> _PROBLEM STATEMENT_
Among the lines of the material, copy those that hold the string "CourseItem".

**** RECORDS TO USE

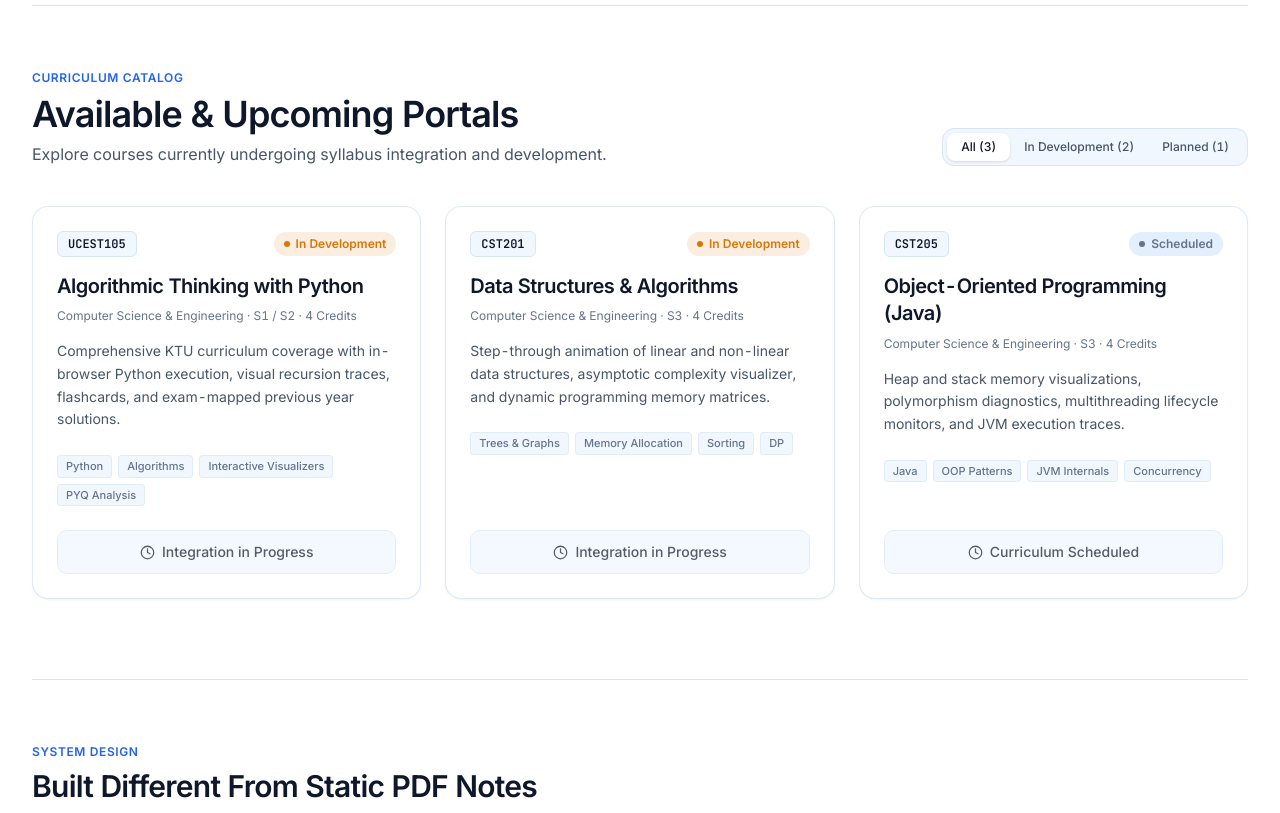
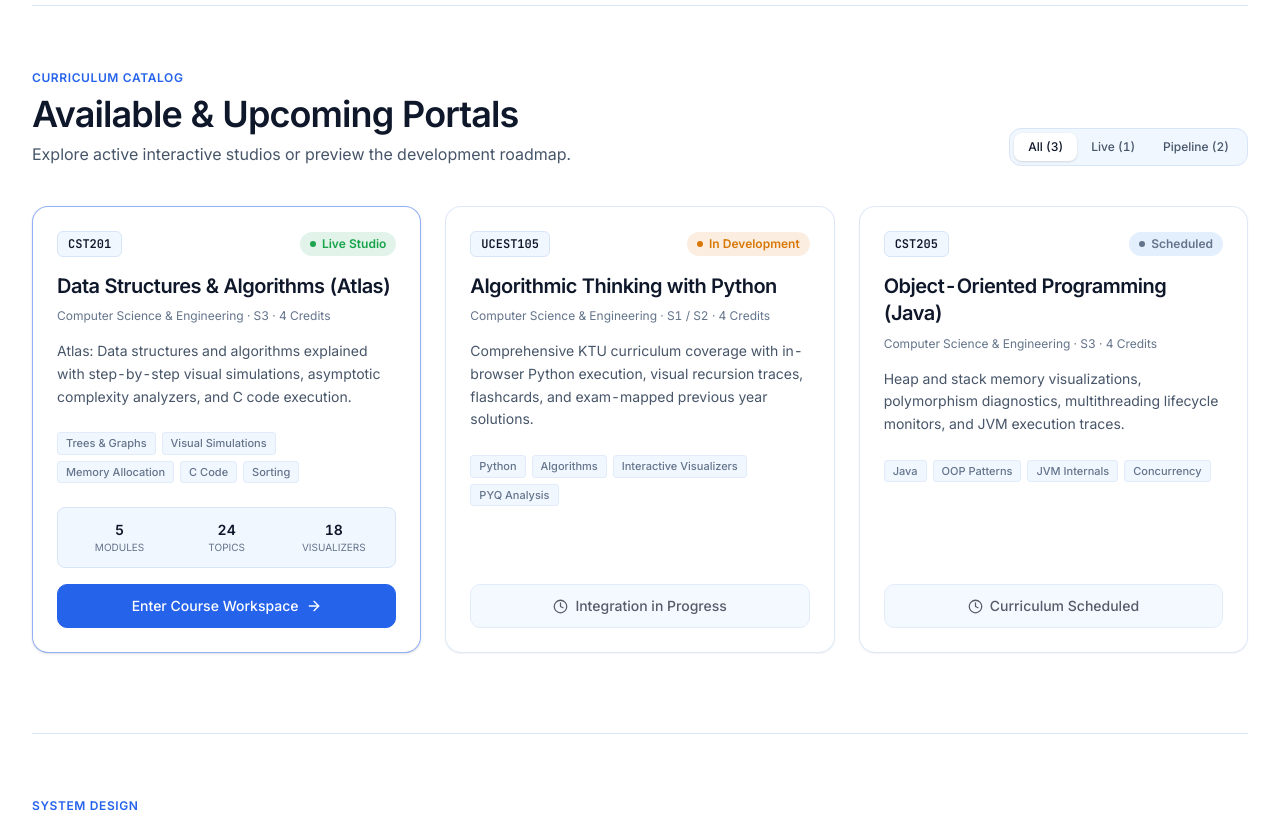
Before and after one commit to mareomanoj6/saclearn, a React (Vite) app: page / in a window 1280 px wide. Shown: the part 820-1633 px from the top of the page. Built offline with nearby package versions, Linux system fonts and the light colour scheme.

Commit message:
feat(courses): integrate live Atlas DSA course via reverse proxy rewrites

```diff
--- a/src/components/Navbar.tsx
+++ b/src/components/Navbar.tsx
@@ -42,6 +42,10 @@ export function Navbar({ section }: { section: string }) {
         </nav>
 
         <div className="ml-auto flex items-center gap-2">
+          <a href="/courses/dsa/" className="btn btn-primary h-9 px-3.5 text-xs font-medium hidden sm:inline-flex">
+            Launch DSA Studio
+          </a>
+
           <button onClick={toggle} className="btn btn-icon" aria-label="Toggle light/dark mode" title="Toggle theme">
             <AnimatePresence mode="wait" initial={false}>
               <motion.span key={theme} initial={{ rotate: -90, opacity: 0 }} animate={{ rotate: 0, opacity: 1 }} exit={{ rotate: 90, opacity: 0 }} transition={{ duration: 0.18 }} className="grid">
--- a/src/data/courses.ts
+++ b/src/data/courses.ts
@@ -20,6 +20,25 @@ export interface CourseItem {
 
 export const COURSES: CourseItem[] = [
   {
+    id: 'dsa',
+    code: 'CST201',
+    title: 'Data Structures & Algorithms (Atlas)',
+    semester: 'S3',
+    scheme: 'KTU 2024 Scheme',
+    credits: 4,
+    category: 'Computer Science & Engineering',
+    status: 'live',
+    description: 'Atlas: Data structures and algorithms explained with step-by-step visual simulations, asymptotic complexity analyzers, and C code execution.',
+    route: '/courses/dsa/',
+    accentColor: '#059669',
+    tags: ['Trees & Graphs', 'Visual Simulations', 'Memory Allocation', 'C Code', 'Sorting'],
+    metrics: {
+      modules: 5,
+      topics: 24,
+      visualizers: 18
+    }
+  },
+  {
     id: 'atp',
     code: 'UCEST105',
     title: 'Algorithmic Thinking with Python',
@@ -32,20 +51,6 @@ export const COURSES: CourseItem[] = [
     route: '#',
     accentColor: '#2563eb',
     tags: ['Python', 'Algorithms', 'Interactive Visualizers', 'PYQ Analysis']
-  },
-  {
-    id: 'dsa',
-    code: 'CST201',
-    title: 'Data Structures & Algorithms',
-    semester: 'S3',
-    scheme: 'KTU 2024 Scheme',
-    credits: 4,
-    category: 'Computer Science & Engineering',
-    status: 'development',
-    description: 'Step-through animation of linear and non-linear data structures, asymptotic complexity visualizer, and dynamic programming memory matrices.',
-    route: '#',
-    accentColor: '#059669',
-    tags: ['Trees & Graphs', 'Memory Allocation', 'Sorting', 'DP']
   },
   {
     id: 'oop',
--- a/src/pages/Portal.tsx
+++ b/src/pages/Portal.tsx
@@ -13,11 +13,11 @@ import { COURSES, CourseItem } from '../data/courses'
 import { href } from '../lib/router'
 
 export function Portal() {
-  const [filter, setFilter] = useState<'all' | 'development' | 'planned'>('all')
+  const [filter, setFilter] = useState<'all' | 'live' | 'pipeline'>('all')
 
   const filteredCourses = COURSES.filter(c => {
-    if (filter === 'development') return c.status === 'development'
-    if (filter === 'planned') return c.status === 'planned'
+    if (filter === 'live') return c.status === 'live'
+    if (filter === 'pipeline') return c.status !== 'live'
     return true
   })
 
@@ -61,11 +61,14 @@ export function Portal() {
             transition={{ duration: 0.35, delay: 0.15 }}
             className="flex flex-wrap items-center gap-3 mt-8"
           >
-            <a href="#courses-catalog" className="btn btn-primary h-12 px-6 text-[15px] font-medium shadow-sm">
-              Explore Course Catalog
+            <a href="/courses/dsa/" className="btn btn-primary h-12 px-6 text-[15px] font-medium shadow-sm">
+              Launch Atlas DSA Studio
               <ArrowRight size={17} />
             </a>
-            <a href={href('/about')} className="btn h-12 px-6 text-[15px] font-medium">
+            <a href="#courses-catalog" className="btn h-12 px-6 text-[15px] font-medium">
+              Browse Course Catalog
+            </a>
+            <a href={href('/about')} className="btn h-12 px-5 text-[15px] font-medium text-muted hover:text-fg">
               <Info size={16} />
               About SAC Learn
             </a>
@@ -78,7 +81,7 @@ export function Portal() {
           <div>
             <div className="text-xs font-semibold tracking-wider uppercase text-accent mb-2">Curriculum Catalog</div>
             <h2 className="text-3xl sm:text-4xl font-semibold tracking-tight">Available & Upcoming Portals</h2>
-            <p className="text-muted text-sm sm:text-base mt-2">Explore courses currently undergoing syllabus integration and development.</p>
+            <p className="text-muted text-sm sm:text-base mt-2">Explore active interactive studios or preview the development roadmap.</p>
           </div>
 
           <div className="flex items-center p-1 bg-surface rounded-xl border border-line self-start md:self-auto">
@@ -89,27 +92,30 @@ export function Portal() {
               All ({COURSES.length})
             </button>
             <button
-              onClick={() => setFilter('development')}
-              className={`px-3.5 py-1.5 text-xs font-medium rounded-lg transition-all ${filter === 'development' ? 'bg-elevated text-fg shadow-sm' : 'text-muted hover:text-fg'}`}
+              onClick={() => setFilter('live')}
+              className={`px-3.5 py-1.5 text-xs font-medium rounded-lg transition-all ${filter === 'live' ? 'bg-elevated text-fg shadow-sm' : 'text-muted hover:text-fg'}`}
             >
-              In Development ({COURSES.filter(c => c.status === 'development').length})
+              Live ({COURSES.filter(c => c.status === 'live').length})
             </button>
             <button
-              onClick={() => setFilter('planned')}
-              className={`px-3.5 py-1.5 text-xs font-medium rounded-lg transition-all ${filter === 'planned' ? 'bg-elevated text-fg shadow-sm' : 'text-muted hover:text-fg'}`}
+              onClick={() => setFilter('pipeline')}
+              className={`px-3.5 py-1.5 text-xs font-medium rounded-lg transition-all ${filter === 'pipeline' ? 'bg-elevated text-fg shadow-sm' : 'text-muted hover:text-fg'}`}
             >
-              Planned ({COURSES.filter(c => c.status === 'planned').length})
+              Pipeline ({COURSES.filter(c => c.status !== 'live').length})
             </button>
           </div>
         </div>
 
         <div className="grid grid-cols-1 md:grid-cols-2 lg:grid-cols-3 gap-6">
           {filteredCourses.map((course: CourseItem) => {
+            const isLive = course.status === 'live'
             const isDev = course.status === 'development'
             return (
               <div
                 key={course.id}
-                className="card flex flex-col justify-between p-6 border-line/80 hover:border-line transition-all duration-200"
+                className={`card flex flex-col justify-between p-6 transition-all duration-200 ${
+                  isLive ? 'border-accent/50 shadow-sm hover:border-accent' : 'border-line/80 hover:border-line'
+                }`}
               >
                 <div>
                   <div className="flex items-center justify-between gap-2 mb-4">
@@ -117,10 +123,14 @@ export function Portal() {
                       {course.code}
                     </span>
                     <span className={`inline-flex items-center gap-1.5 text-xs font-semibold px-2.5 py-1 rounded-full ${
-                      isDev ? 'bg-warn-soft text-warn' : 'bg-surface-2 text-subtle'
+                      isLive
+                        ? 'bg-good-soft text-good'
+                        : isDev
+                          ? 'bg-warn-soft text-warn'
+                          : 'bg-surface-2 text-subtle'
                     }`}>
-                      <span className={`w-1.5 h-1.5 rounded-full ${isDev ? 'bg-warn' : 'bg-subtle'}`} />
-                      {isDev ? 'In Development' : 'Scheduled'}
+                      <span className={`w-1.5 h-1.5 rounded-full ${isLive ? 'bg-good animate-pulse' : isDev ? 'bg-warn' : 'bg-subtle'}`} />
+                      {isLive ? 'Live Studio' : isDev ? 'In Development' : 'Scheduled'}
                     </span>
                   </div>
 
@@ -146,6 +156,32 @@ export function Portal() {
                 </div>
 
                 <div>
+                  {isLive && course.metrics && (
+                    <div className="grid grid-cols-3 gap-2 py-3 px-3 rounded-lg bg-surface border border-line mb-4 text-center">
+                      <div>
+                        <div className="text-sm font-semibold">{course.metrics.modules}</div>
+                        <div className="text-[10px] text-subtle uppercase">Modules</div>
+                      </div>
+                      <div>
+                        <div className="text-sm font-semibold">{course.metrics.topics}</div>
+                        <div className="text-[10px] text-subtle uppercase">Topics</div>
+                      </div>
+                      <div>
+                        <div className="text-sm font-semibold">{course.metrics.visualizers}</div>
+                        <div className="text-[10px] text-subtle uppercase">Visualizers</div>
+                      </div>
+                    </div>
+                  )}
+
+                  {isLive ? (
+                    <a
+                      href={course.route}
+                      className="btn btn-primary w-full h-11 justify-center text-sm font-medium"
+                    >
+                      Enter Course Workspace
+                      <ArrowRight size={16} />
+                    </a>
+                  ) : (
                     <button
                       disabled
                       className="btn w-full h-11 justify-center text-sm font-medium opacity-70 cursor-not-allowed bg-surface border border-line"
@@ -153,6 +189,7 @@ export function Portal() {
                       <Clock size={15} />
                       {isDev ? 'Integration in Progress' : 'Curriculum Scheduled'}
                     </button>
+                  )}
                 </div>
               </div>
             )
```
Also changed, not shown: vercel.json. Lines whose indentation alone changed are shown as unchanged.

********

> _SOLUTION TO THE EXERCISE_
@@ -20,6 +20,25 @@ export interface CourseItem {
 export const COURSES: CourseItem[] = [
@@ -32,20 +51,6 @@ export const COURSES: CourseItem[] = [
@@ -13,11 +13,11 @@ import { COURSES, CourseItem } from '../data/courses'
           {filteredCourses.map((course: CourseItem) => {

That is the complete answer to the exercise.